The funds that were frozen were done so to try and protect the investors capital. Results will have been far worse if you had a run on funds and the mannager was forced to sell at the bottom of the market to pay investors out, then you would have been looking at around 60c in the dollar. BNZ can not be blamed for their actions as it was prudent at the time and ultimately a better result for investors. Also BNZ were not the only ones involved in freezing funds.
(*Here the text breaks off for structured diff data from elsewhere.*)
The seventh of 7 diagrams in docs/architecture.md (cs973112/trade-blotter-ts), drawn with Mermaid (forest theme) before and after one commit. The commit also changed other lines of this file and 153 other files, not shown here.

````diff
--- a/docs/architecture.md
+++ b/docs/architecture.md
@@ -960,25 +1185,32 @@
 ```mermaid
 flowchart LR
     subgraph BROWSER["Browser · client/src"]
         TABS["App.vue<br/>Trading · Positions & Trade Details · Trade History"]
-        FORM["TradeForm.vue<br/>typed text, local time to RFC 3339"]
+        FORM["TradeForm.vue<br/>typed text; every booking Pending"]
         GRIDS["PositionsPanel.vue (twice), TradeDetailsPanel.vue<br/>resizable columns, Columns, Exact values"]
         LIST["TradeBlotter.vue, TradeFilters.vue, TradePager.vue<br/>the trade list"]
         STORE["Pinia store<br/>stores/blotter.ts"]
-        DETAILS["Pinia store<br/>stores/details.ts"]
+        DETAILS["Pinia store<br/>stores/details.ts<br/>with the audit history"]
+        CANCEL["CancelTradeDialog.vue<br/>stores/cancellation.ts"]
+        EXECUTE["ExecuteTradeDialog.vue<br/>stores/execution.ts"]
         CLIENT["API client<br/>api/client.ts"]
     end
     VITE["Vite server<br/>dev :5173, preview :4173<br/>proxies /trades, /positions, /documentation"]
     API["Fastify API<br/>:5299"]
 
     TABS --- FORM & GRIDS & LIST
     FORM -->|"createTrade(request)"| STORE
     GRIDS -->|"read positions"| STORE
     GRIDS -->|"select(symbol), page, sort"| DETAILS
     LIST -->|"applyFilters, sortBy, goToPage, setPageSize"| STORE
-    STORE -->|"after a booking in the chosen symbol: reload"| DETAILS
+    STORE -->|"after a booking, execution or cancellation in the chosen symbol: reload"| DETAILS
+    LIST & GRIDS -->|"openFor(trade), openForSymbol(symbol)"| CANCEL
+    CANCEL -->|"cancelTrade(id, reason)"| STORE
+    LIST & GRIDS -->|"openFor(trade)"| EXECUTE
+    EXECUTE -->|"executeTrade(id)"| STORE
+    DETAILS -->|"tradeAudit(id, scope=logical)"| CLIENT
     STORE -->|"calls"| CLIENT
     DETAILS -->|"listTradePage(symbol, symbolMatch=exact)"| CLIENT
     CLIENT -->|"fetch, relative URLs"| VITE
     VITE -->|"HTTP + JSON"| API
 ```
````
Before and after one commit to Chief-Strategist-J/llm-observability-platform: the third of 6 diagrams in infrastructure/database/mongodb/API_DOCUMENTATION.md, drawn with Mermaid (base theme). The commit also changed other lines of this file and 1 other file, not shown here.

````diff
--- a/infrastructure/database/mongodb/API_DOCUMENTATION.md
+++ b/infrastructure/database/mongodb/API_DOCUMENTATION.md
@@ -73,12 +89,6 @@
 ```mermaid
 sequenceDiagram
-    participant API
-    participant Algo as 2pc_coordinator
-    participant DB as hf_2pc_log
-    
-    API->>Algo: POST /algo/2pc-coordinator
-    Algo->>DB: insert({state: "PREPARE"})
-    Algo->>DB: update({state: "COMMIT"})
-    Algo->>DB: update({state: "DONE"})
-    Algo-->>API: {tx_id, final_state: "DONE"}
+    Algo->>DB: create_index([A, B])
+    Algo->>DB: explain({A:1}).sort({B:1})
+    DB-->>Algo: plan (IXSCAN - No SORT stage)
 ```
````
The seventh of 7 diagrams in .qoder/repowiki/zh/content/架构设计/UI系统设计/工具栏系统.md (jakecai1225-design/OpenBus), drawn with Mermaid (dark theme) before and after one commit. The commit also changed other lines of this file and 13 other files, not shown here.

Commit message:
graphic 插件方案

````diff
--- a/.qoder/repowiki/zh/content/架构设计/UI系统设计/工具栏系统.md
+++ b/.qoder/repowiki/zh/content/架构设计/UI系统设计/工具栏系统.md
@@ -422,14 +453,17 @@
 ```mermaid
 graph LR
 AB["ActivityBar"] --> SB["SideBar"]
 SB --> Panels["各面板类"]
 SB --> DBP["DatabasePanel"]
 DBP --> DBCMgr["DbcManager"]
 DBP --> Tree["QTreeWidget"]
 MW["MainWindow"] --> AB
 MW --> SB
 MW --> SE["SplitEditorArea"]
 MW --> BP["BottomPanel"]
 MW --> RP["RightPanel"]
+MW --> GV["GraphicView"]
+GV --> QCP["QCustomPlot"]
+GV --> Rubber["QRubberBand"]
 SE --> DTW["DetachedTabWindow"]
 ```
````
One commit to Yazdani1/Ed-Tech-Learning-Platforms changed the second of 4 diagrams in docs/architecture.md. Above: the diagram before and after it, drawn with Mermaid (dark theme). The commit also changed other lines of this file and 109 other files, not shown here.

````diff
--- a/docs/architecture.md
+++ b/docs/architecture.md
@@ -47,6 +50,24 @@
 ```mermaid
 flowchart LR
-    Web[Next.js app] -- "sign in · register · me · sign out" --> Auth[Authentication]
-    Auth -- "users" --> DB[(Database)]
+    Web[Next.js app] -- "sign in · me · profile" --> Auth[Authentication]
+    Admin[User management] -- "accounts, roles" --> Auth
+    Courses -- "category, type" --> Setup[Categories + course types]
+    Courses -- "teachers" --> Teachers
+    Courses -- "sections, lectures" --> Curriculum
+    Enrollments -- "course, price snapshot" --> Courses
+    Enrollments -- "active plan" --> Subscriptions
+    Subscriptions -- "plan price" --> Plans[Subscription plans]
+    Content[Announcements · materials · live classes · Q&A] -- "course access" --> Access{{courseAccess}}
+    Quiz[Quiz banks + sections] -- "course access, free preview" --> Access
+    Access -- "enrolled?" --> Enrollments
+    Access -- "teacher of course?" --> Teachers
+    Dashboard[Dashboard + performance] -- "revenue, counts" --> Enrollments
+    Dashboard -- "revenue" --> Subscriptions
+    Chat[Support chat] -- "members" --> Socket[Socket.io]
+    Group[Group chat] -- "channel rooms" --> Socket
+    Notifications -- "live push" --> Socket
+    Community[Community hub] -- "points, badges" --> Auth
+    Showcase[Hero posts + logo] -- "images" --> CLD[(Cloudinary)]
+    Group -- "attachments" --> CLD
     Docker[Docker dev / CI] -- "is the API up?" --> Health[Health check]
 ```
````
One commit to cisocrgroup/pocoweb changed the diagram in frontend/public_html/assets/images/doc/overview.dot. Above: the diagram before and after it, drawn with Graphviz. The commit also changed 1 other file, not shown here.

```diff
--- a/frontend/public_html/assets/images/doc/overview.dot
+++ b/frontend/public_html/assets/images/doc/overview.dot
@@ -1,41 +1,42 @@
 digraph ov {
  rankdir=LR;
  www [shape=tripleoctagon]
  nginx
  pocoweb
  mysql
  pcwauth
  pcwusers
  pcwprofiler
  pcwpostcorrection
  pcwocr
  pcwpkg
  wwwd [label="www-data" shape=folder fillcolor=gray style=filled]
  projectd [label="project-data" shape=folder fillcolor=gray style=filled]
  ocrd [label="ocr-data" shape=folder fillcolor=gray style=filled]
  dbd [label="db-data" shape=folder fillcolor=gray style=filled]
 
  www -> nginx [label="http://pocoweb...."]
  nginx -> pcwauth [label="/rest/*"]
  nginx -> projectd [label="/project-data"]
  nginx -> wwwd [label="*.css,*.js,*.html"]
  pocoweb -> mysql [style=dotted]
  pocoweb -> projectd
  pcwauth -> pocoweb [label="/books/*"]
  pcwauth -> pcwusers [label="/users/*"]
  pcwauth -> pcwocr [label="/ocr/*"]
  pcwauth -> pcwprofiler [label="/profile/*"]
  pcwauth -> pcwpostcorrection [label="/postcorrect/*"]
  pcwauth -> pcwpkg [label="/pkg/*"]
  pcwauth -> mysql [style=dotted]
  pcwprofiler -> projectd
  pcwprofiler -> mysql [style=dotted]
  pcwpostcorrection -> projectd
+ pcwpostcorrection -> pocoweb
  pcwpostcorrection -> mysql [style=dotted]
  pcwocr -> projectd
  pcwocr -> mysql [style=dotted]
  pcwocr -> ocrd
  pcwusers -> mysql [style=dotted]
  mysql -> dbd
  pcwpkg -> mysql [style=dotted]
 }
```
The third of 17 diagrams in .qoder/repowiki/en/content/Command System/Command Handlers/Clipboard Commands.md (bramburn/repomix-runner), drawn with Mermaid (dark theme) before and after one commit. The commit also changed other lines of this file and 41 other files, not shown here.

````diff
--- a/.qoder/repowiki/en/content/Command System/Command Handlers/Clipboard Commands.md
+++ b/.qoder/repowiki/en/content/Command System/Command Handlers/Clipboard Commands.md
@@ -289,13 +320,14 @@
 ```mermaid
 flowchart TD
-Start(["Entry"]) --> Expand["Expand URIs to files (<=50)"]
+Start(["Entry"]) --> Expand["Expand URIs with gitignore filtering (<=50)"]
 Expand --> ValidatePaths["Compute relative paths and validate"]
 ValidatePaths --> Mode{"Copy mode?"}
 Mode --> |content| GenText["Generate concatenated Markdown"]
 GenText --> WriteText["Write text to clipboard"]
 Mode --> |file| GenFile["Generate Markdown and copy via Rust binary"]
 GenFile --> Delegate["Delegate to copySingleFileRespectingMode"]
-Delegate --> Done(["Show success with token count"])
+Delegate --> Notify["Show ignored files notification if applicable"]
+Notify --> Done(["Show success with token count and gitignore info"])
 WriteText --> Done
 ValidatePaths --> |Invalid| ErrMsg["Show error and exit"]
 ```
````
You had all the mortgage funds from reputable insurance and trustee companies such as Tower, Guardian, Perpetual freezing their funds to withdrawals during the GFC so it is unfair to single out BNZ.

 

It was a registered superannuation fund advertised by BNZ on the day it was frozen as being 'suitable for those in retirement and those approaching retirement' - which is why it is fair to single it out. The superannuation fund which was frozen had 50% of its 'investments' in a related party non-superannuation scheme which had no restrictions on withdrawing funds - unlike the superannuation fund which was restricted on withdrawals.

There was more than a five year freeze on the return of the retirement monies.

That's a big assumption. To say that everyone was happy to wait over 5 years for 99c in the dollar. It may well be that with hindsight, some might have wanted to get out 5 years earlier than they did with only 60c in the dollar.

maybe they reliaze with no FHB they have no ongoing mortgage business, if you cant feed from the bottom the tree wont grow and will fall over eventually when the top gets to heavy

Nice, shame they couldn't organise the proverbial booze up in a brewery.